• What to work on: Below are some entries. Copy each line that holds the string "streamweaver".

[Data records]
- - - - -

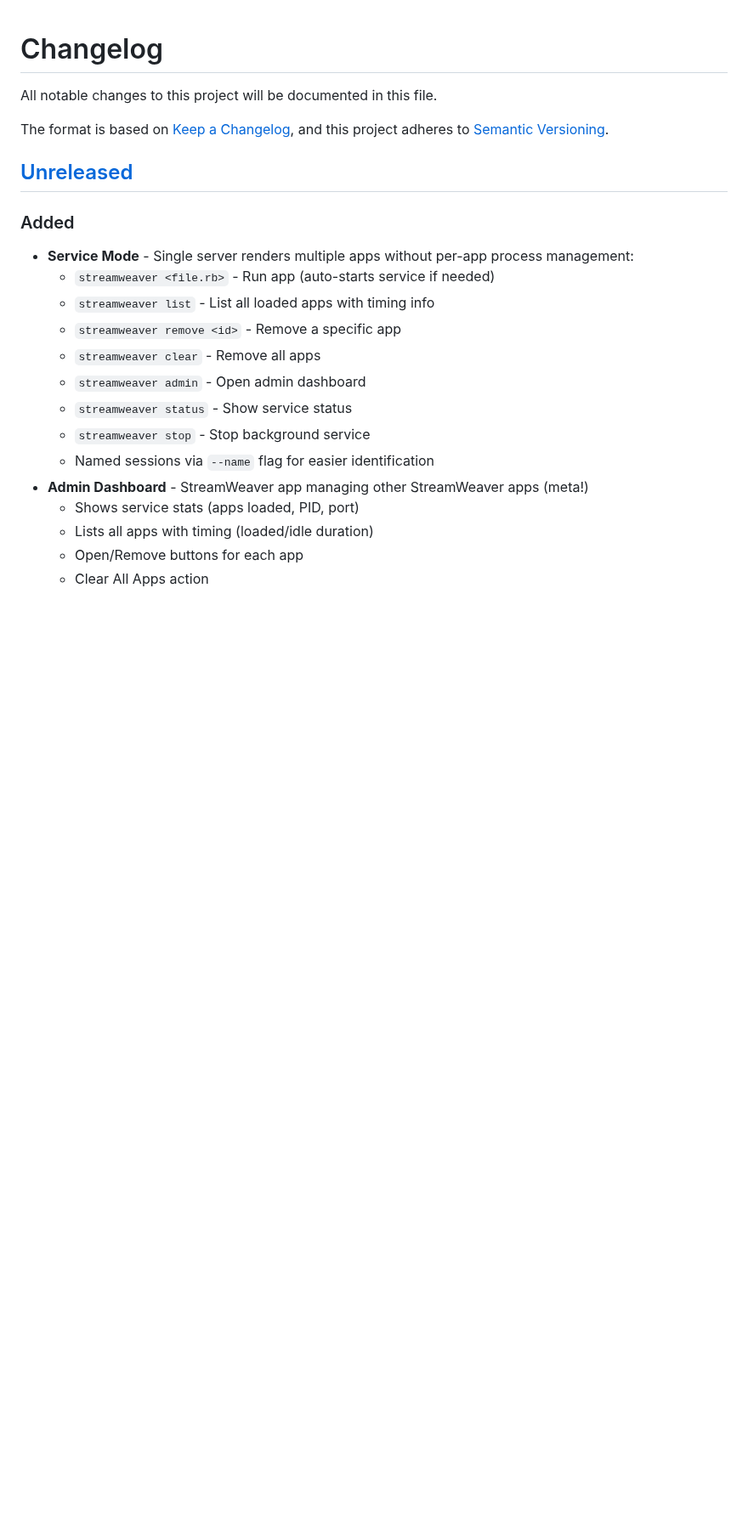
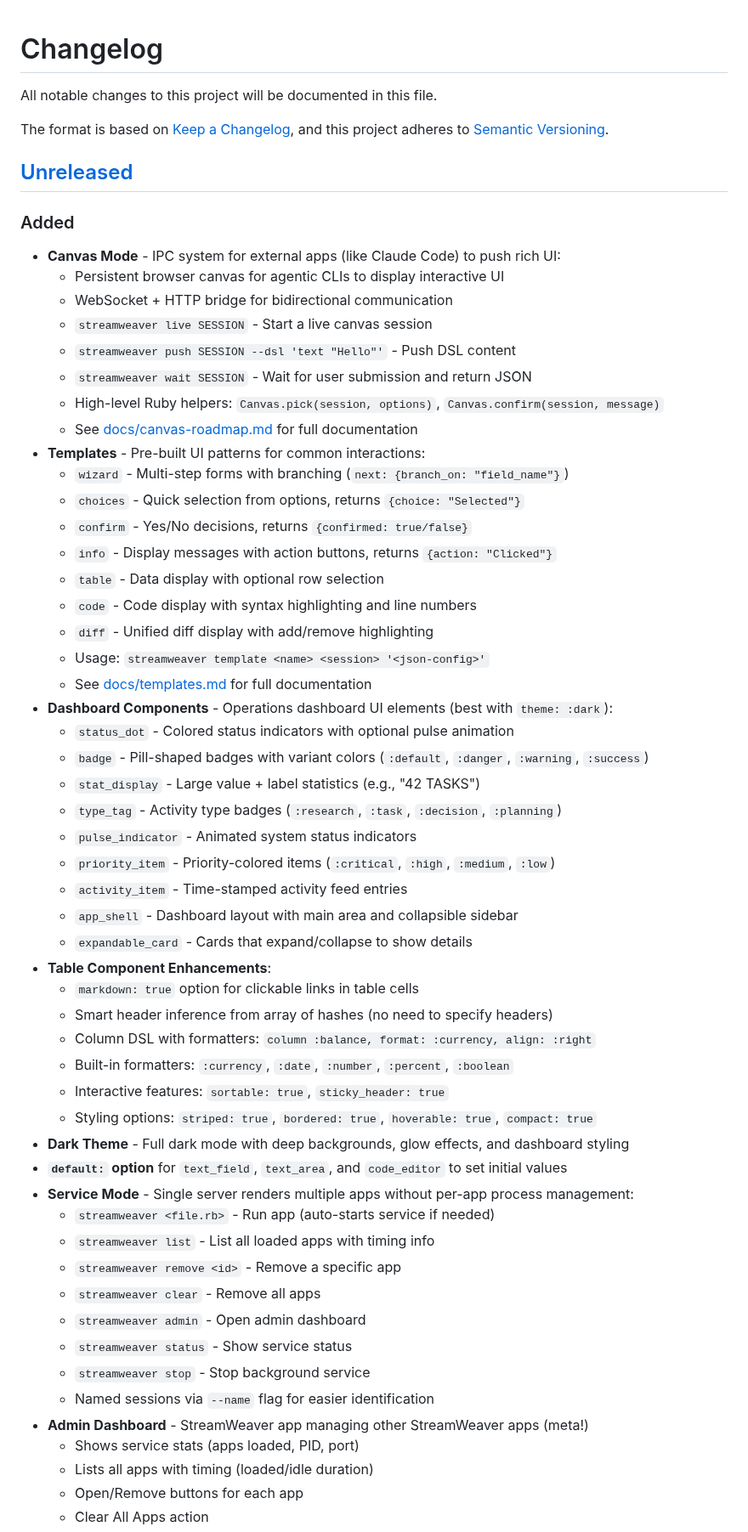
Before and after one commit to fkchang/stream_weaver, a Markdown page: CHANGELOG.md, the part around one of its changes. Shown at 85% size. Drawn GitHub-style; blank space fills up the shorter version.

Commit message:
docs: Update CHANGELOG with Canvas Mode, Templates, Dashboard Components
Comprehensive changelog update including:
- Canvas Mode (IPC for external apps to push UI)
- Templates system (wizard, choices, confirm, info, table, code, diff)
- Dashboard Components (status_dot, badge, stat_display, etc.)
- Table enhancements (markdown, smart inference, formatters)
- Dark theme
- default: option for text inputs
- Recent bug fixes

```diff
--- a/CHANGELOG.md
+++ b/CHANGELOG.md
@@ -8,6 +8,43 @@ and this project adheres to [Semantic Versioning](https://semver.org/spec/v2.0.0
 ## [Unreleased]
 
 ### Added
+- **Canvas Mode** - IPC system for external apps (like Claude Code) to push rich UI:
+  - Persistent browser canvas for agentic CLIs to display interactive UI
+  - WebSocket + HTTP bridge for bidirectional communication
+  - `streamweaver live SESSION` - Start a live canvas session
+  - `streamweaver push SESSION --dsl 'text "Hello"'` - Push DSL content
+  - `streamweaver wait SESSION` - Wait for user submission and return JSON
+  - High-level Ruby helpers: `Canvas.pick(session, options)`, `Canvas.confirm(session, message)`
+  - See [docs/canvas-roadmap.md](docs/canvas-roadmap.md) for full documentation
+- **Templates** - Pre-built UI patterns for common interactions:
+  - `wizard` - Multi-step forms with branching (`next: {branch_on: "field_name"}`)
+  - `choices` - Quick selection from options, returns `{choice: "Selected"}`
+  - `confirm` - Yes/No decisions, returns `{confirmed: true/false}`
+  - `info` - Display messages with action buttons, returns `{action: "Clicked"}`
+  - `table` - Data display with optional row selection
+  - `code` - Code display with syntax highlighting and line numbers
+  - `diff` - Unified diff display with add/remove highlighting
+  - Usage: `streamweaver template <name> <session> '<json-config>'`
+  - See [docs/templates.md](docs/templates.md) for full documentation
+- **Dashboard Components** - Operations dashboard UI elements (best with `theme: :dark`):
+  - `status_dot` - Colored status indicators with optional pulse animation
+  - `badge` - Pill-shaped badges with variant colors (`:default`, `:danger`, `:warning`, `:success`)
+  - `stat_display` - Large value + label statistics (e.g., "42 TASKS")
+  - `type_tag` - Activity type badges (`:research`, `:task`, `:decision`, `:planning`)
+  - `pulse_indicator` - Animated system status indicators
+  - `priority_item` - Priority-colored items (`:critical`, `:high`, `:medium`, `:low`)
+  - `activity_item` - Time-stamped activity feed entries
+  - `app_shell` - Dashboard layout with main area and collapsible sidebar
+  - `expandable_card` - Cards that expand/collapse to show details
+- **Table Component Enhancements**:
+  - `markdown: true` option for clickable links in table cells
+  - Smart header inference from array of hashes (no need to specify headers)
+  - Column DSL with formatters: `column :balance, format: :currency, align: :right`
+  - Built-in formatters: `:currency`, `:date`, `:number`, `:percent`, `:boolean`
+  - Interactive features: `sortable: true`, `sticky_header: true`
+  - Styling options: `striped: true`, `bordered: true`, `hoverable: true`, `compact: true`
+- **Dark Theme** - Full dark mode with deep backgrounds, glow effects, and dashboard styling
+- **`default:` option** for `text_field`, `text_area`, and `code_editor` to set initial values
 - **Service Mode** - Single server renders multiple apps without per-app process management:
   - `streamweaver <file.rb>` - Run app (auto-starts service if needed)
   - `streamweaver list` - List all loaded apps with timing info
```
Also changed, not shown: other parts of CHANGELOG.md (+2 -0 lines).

- - - - -

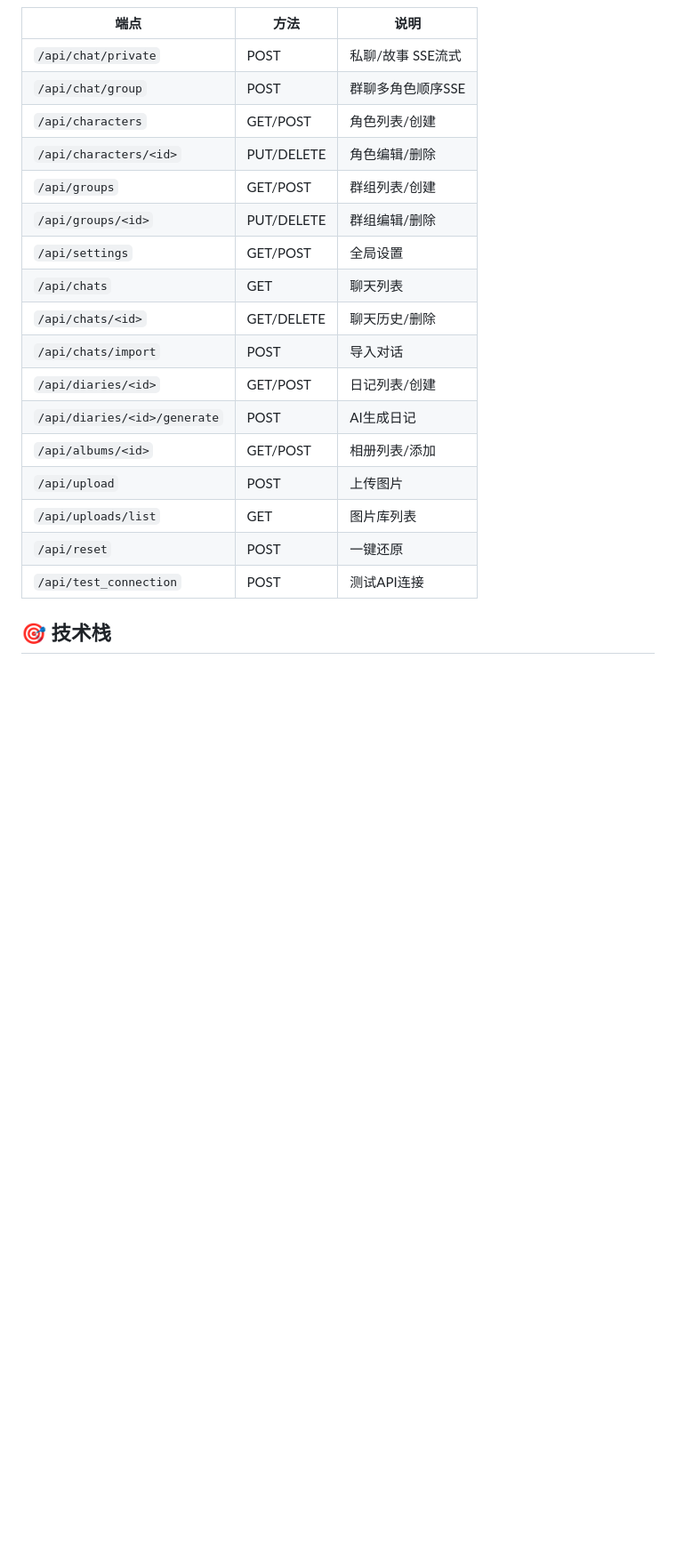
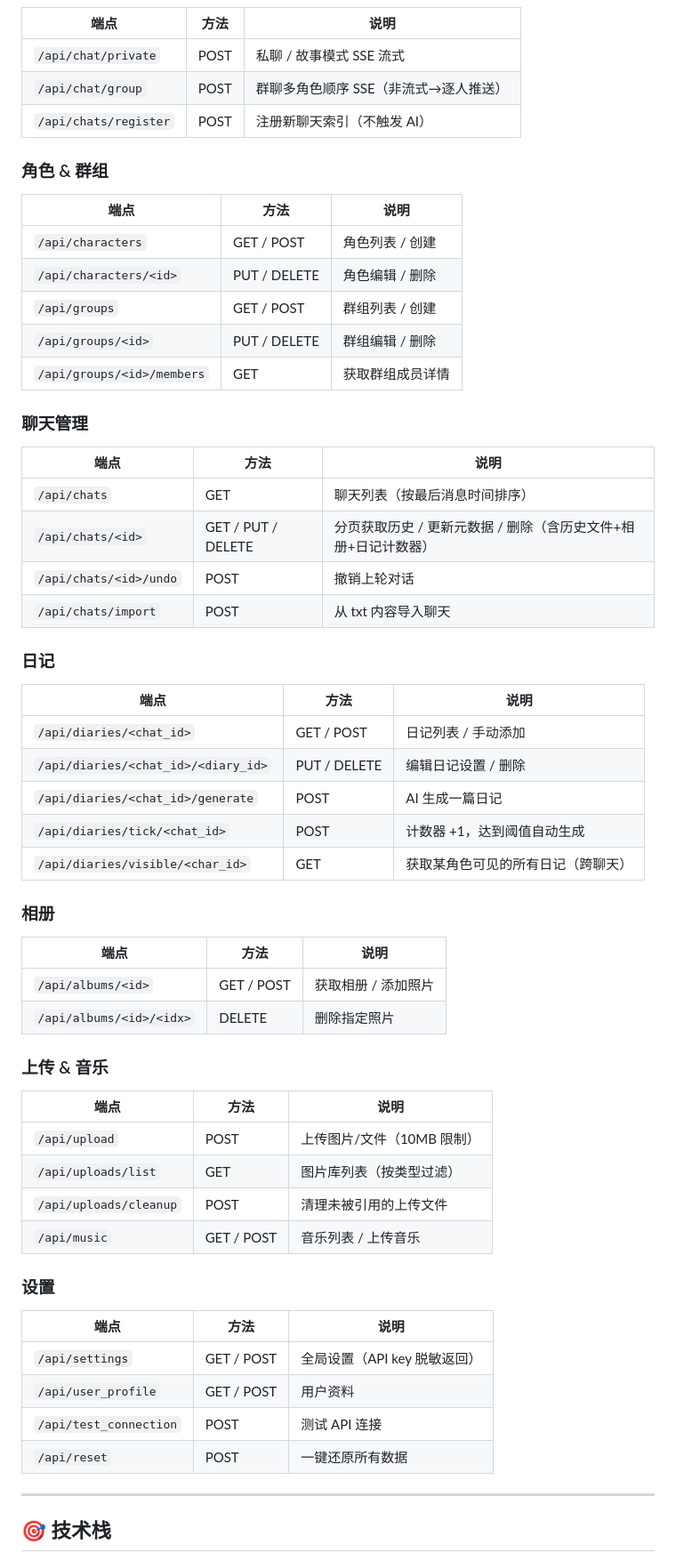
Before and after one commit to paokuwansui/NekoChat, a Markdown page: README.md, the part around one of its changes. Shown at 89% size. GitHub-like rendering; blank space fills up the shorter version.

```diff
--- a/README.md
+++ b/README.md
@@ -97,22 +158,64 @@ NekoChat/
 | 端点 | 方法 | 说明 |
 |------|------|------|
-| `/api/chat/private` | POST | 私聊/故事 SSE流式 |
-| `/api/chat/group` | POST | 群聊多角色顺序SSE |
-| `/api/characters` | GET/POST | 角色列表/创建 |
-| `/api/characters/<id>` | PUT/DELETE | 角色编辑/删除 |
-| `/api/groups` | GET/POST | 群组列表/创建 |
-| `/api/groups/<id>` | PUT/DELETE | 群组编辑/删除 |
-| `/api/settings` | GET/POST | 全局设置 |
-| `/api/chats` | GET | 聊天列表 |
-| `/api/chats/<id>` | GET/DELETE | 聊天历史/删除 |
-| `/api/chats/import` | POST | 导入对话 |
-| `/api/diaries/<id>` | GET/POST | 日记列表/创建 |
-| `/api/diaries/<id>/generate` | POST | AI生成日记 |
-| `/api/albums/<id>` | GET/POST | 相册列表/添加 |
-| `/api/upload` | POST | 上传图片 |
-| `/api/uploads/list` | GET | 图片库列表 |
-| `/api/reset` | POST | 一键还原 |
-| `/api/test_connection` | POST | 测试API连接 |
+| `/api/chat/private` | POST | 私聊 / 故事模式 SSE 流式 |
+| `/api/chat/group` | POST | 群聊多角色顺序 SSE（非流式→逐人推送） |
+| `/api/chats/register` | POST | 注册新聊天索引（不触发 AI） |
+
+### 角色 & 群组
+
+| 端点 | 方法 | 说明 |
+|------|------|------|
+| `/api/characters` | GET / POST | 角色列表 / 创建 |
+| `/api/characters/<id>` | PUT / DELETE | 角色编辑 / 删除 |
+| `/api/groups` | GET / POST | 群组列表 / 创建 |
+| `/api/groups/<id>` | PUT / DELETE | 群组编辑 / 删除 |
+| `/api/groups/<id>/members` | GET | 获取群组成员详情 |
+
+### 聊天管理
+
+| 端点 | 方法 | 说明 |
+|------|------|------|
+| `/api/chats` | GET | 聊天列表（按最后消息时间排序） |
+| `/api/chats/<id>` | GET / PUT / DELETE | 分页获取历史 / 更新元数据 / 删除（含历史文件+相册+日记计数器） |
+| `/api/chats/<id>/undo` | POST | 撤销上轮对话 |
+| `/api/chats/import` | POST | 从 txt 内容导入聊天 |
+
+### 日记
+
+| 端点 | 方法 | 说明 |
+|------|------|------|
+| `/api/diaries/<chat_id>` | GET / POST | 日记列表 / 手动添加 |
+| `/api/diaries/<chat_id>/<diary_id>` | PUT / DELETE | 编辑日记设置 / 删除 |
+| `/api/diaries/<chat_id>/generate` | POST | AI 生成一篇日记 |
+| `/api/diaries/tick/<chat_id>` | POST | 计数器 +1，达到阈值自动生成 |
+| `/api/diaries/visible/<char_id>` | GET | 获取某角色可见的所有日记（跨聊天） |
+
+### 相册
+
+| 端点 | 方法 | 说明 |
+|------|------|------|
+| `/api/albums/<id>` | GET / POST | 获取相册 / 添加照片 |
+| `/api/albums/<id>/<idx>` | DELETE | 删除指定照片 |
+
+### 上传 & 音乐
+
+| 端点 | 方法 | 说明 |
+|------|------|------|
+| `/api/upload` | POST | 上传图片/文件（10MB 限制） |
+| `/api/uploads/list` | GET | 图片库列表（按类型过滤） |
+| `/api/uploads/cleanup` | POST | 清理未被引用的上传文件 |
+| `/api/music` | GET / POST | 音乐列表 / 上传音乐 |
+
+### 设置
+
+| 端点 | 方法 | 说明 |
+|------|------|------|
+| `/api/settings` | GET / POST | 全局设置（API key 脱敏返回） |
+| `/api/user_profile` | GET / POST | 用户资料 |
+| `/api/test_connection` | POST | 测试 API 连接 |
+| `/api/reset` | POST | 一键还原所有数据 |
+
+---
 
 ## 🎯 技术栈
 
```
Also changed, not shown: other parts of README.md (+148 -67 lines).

- - - - -

• Response to this exercise:
+  - `streamweaver live SESSION` - Start a live canvas session
+  - `streamweaver push SESSION --dsl 'text "Hello"'` - Push DSL content
+  - `streamweaver wait SESSION` - Wait for user submission and return JSON
+  - Usage: `streamweaver template <name> <session> '<json-config>'`
   - `streamweaver <file.rb>` - Run app (auto-starts service if needed)
   - `streamweaver list` - List all loaded apps with timing info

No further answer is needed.